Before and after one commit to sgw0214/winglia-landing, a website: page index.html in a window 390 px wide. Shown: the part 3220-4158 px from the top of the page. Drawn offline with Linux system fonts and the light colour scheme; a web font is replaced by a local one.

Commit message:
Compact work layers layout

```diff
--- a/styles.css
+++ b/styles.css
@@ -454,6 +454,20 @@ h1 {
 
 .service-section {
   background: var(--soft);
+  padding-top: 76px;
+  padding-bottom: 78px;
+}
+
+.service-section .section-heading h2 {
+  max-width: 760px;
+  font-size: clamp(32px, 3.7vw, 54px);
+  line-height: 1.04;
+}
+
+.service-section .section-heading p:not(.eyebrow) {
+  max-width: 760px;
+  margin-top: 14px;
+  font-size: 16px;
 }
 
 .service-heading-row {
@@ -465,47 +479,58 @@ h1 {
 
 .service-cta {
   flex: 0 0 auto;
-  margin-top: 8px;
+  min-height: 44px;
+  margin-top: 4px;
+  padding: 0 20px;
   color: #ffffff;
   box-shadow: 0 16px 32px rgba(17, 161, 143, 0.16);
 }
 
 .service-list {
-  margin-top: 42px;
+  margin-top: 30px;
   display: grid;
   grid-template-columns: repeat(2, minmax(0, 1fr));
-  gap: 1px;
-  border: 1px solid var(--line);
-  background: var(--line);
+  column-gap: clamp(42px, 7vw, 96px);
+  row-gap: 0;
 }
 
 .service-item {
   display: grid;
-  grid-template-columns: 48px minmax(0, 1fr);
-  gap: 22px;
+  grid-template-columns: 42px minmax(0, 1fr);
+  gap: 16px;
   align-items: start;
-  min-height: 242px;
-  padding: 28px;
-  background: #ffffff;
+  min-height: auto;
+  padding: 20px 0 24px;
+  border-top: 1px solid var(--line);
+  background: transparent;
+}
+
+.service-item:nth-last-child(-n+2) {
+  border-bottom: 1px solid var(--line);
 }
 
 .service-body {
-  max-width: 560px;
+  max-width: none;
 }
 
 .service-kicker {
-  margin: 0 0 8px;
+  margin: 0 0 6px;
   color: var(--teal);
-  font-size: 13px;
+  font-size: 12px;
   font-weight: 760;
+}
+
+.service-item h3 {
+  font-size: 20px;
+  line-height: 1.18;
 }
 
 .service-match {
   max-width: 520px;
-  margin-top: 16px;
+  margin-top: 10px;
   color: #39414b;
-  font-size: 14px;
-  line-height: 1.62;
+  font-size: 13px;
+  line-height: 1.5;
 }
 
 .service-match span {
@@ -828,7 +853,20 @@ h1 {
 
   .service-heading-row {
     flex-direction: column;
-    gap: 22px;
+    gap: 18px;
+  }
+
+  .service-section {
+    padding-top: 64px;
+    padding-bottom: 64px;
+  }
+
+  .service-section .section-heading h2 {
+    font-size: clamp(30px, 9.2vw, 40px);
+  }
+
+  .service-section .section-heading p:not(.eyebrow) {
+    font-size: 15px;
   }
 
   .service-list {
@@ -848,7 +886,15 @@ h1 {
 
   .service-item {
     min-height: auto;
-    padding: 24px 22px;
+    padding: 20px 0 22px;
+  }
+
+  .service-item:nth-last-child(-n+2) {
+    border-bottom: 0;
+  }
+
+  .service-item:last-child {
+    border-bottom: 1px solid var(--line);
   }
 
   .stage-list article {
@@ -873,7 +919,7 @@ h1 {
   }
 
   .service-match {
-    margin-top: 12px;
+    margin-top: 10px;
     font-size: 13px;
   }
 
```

---

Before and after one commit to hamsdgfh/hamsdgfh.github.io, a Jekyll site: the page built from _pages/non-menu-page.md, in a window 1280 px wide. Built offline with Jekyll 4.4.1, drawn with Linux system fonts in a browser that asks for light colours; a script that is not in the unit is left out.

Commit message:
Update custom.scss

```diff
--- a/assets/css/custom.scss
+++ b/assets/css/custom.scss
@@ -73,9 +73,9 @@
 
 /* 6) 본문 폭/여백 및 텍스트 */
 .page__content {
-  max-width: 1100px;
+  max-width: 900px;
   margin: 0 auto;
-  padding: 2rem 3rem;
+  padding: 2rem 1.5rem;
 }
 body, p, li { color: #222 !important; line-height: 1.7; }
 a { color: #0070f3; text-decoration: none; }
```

### What to produce:
Check each line of the entries for the string "margin". Copy the lines that have it.

### Exercise output:
+  margin-top: 14px;
-  margin-top: 8px;
+  margin-top: 4px;
-  margin-top: 42px;
+  margin-top: 30px;
-  margin: 0 0 8px;
+  margin: 0 0 6px;
-  margin-top: 16px;
+  margin-top: 10px;
-    margin-top: 12px;
+    margin-top: 10px;
   margin: 0 auto;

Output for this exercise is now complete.